CHICAGO—It turns out that including a treadmill workstation in a reading room is a bad idea. Eliot L. Siegel, MD, shared that tip and others for creating a more comfortable work environment for radiologists during a Nov. 26 presentation at the annual meeting of the Radiological Society of North America (RSNA).
Siegel, of the University of Maryland Medical Center in Baltimore, shared with session participants the trial and error process involved in the design of his facility’s Radiology Reading Room of the Future project, which focused on perfecting ergonomics. Lighting, noise control and room design all play an important role and can cause problems if misaligned, he said.
For example, if the brightness of a monitor doesn’t match the ambient light in a room, it can decrease reader accuracy, increase fatigue and lengthen interpretation time, said Siegel. Distance from the monitor also matters, as the resting point of vergence—or where a person’s eyes naturally look in total darkness—is about 45 inches away when looking straight ahead, and closer when looking at a downward angle. “But how many of you are 4 feet away or 3 feet away from your monitors?” asked Siegel, who suggested moving monitors at least 25 inches away.
Even when placed correctly, looking at computer monitors for extended periods of time causes strain. Studies of video display terminal operators found that viewing monitors for more than four hours resulted in increasing near-sightedness throughout the day. Siegel said the human eye blinks about 22 times per minute in a resting state, but only seven times per minute when looking at a computer monitor, resulting in eyestrain and dry, itchy eyes. This can be partially combatted by following the 20/20/20 rule—every 20 minutes, look at something 20 feet away for 20 seconds.

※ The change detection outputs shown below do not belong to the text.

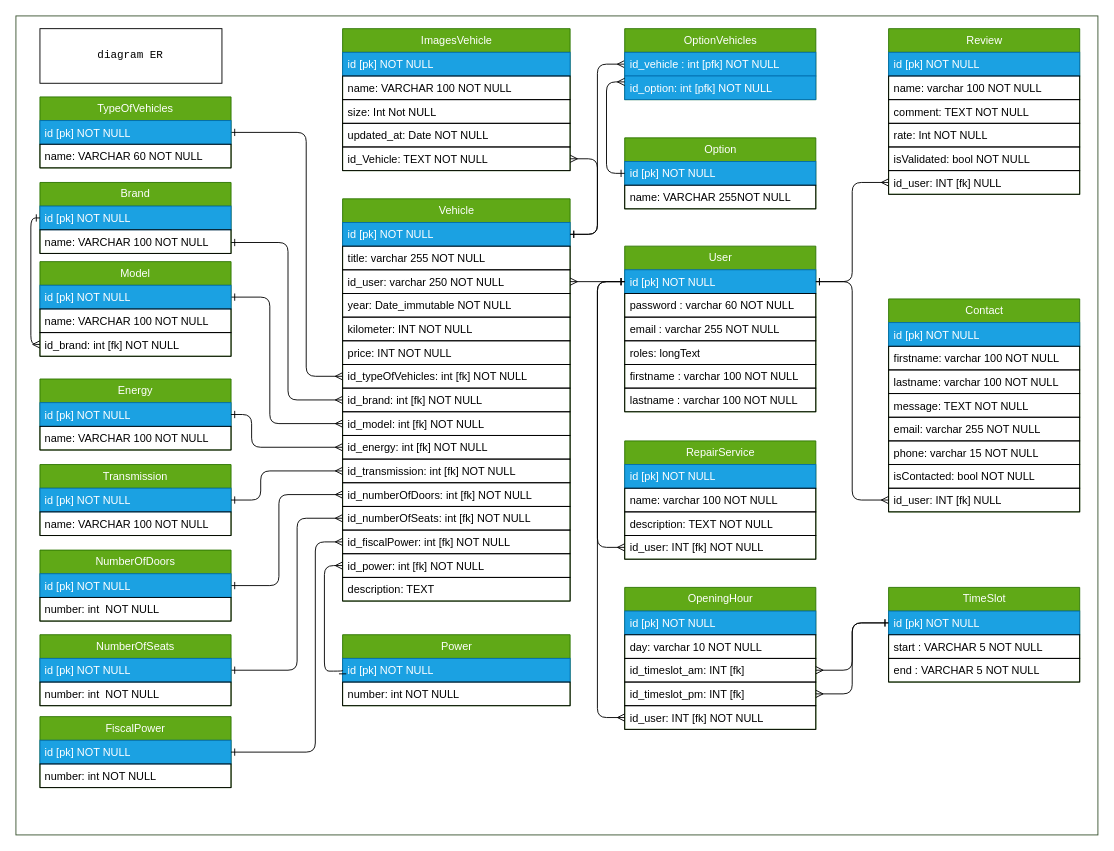
Earlier version of the draw.io diagram documentations/DIO/diag-ER.dio (SandrineOrieux/Garage-V-Parrot). Source tidied: cells renumbered, new cells numbered last; positions are measured from the earlier drawing's top-left corner, leaving out a move shared by most shapes. Both pictures are drawn from the tidied source at 91%, with x=0, y=0 at pixel (15, 15).
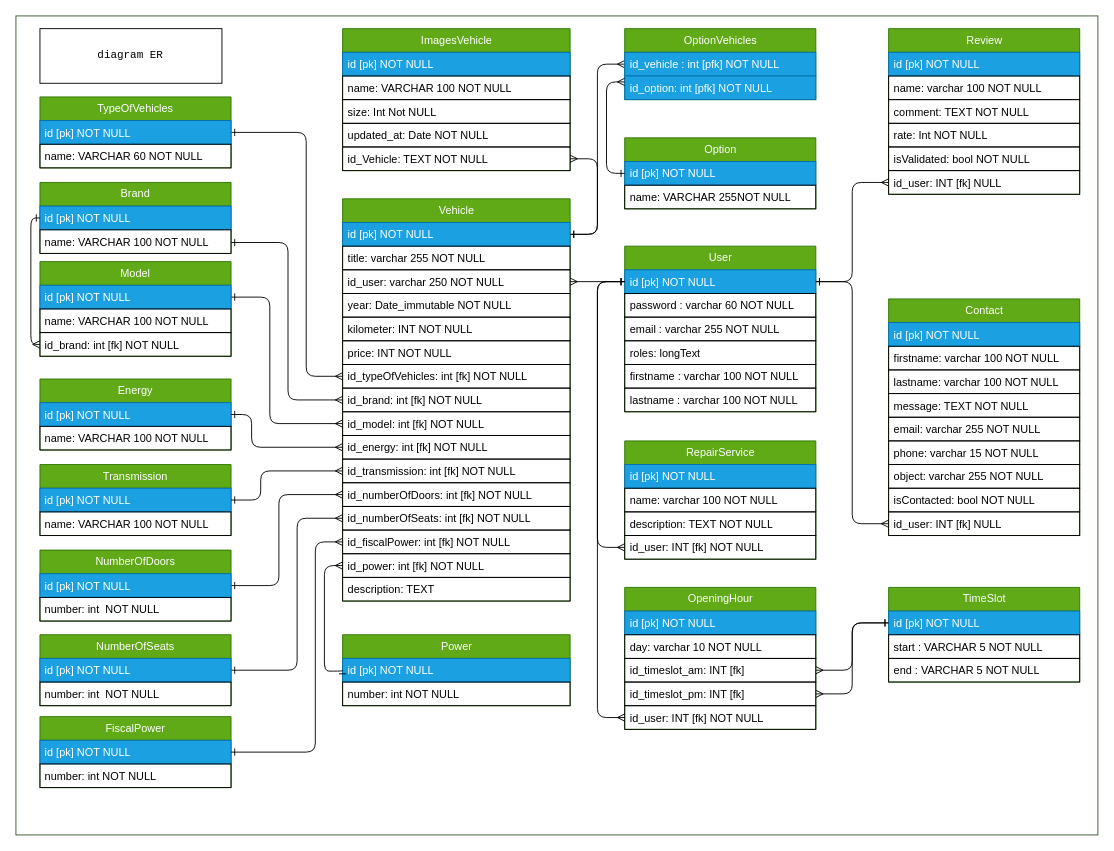
The same diagram, later.

What changed in the source:
```diff
@@
     <mxCell id="91" value="Contact" style="swimlane;fontStyle=0;horizontal=1;startSize=26;fillColor=#60a917;html=1;strokeColor=#2D7600;fontColor=#ffffff;" parent="1" vertex="1">
-      <mxGeometry x="959" y="311" width="210" height="234" as="geometry" />
+      <mxGeometry x="959" y="311" width="210" height="260" as="geometry" />
     </mxCell>
@@
+    <mxCell id="119" value="object: varchar 255 NOT NULL" style="text;strokeColor=#000000;fillColor=none;align=left;verticalAlign=top;spacingLeft=4;spacingRight=4;overflow=hidden;whiteSpace=wrap;html=1;fontColor=#000000;" parent="91" vertex="1">
+      <mxGeometry y="182" width="210" height="26" as="geometry" />
+    </mxCell>
     <mxCell id="98" value="isContacted: bool NOT NULL" style="text;strokeColor=#000000;fillColor=none;align=left;verticalAlign=top;spacingLeft=4;spacingRight=4;overflow=hidden;whiteSpace=wrap;html=1;fontColor=#000000;" parent="91" vertex="1">
-      <mxGeometry y="182" width="210" height="26" as="geometry" />
+      <mxGeometry y="208" width="210" height="26" as="geometry" />
     </mxCell>
     <mxCell id="99" value="id_user: INT [fk] NULL" style="text;strokeColor=#000000;fillColor=none;align=left;verticalAlign=top;spacingLeft=4;spacingRight=4;overflow=hidden;points=[[0,0.5],[1,0.5]];portConstraint=eastwest;whiteSpace=wrap;html=1;fontColor=#000000;" parent="91" vertex="1">
-      <mxGeometry y="208" width="210" height="26" as="geometry" />
+      <mxGeometry y="234" width="210" height="26" as="geometry" />
     </mxCell>
```
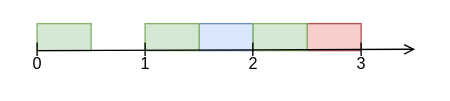
The draw.io diagram page "timeline flatten" (7 of 7) of report/images/timelines.drawio in jiayihu/SRT, before the edit. Source tidied: cells renumbered, new cells numbered last; positions are measured from the earlier drawing's top-left corner, leaving out a move shared by most shapes. Both pictures are drawn from the tidied source at 135%, with x=0, y=0 at pixel (23, 23).
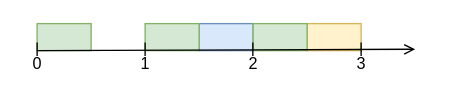
Above is the later version.

The edit, as a diff of the source:
```diff
@@
-    <mxCell id="5" style="whiteSpace=wrap;html=1;fillColor=#f8cecc;strokeColor=#b85450;" parent="1" vertex="1">
+    <mxCell id="5" style="whiteSpace=wrap;html=1;fillColor=#fff2cc;strokeColor=#d6b656;" parent="1" vertex="1">
       <mxGeometry x="210" width="40" height="20" as="geometry" />
     </mxCell>
```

Room temperature can affect productivity, and Siegel said his team was intrigued by personal temperature controls at workstations. While people are most comfortable at a temperature of 78 degrees F, productivity actually increases when temperatures are a few degrees cooler.
Perhaps the best money the team spent, according to Siegel, was the installation of a sound masking system that emitted a hum at the frequency of the human voice to minimize distracting noises. It also resulted in a slight increase in speech recognition accuracy.
When organizing the room space, Siegel said his team wanted workstations that offered privacy when appropriate, but access to others when needed, and kept the user from having to reach too far for what they needed. “What we really strongly recommend is having all of the systems that you use--whether it’s phone or speech recognition or the monitors—all within short reach of where you’re sitting and have as many functions as possible integrated into a single workstation.”
To help encourage activity while working, the team tried installing a treadmill at a workstation, but this was short-lived. “What we were finding is that radiologists who didn’t want to walk on the treadmill, when that was the only room that was available, were putting chairs on the treadmill,” said Siegel. “They started falling off the side of the treadmill. When that started happening, we decided that was a brilliant trust experiment, but we should take that out.”
Siegel warned that when investigating reading room improvements to beware of products labeled “ergonomic” that might not be, as there’s no governing body monitoring this designation. It may take extra research, but it shouldn’t deter a practice from trying to improve.
“When you go back to your environment…look at it afresh,” recommended Siegel. “Just have a critical eye. There are many really cool things you can do.”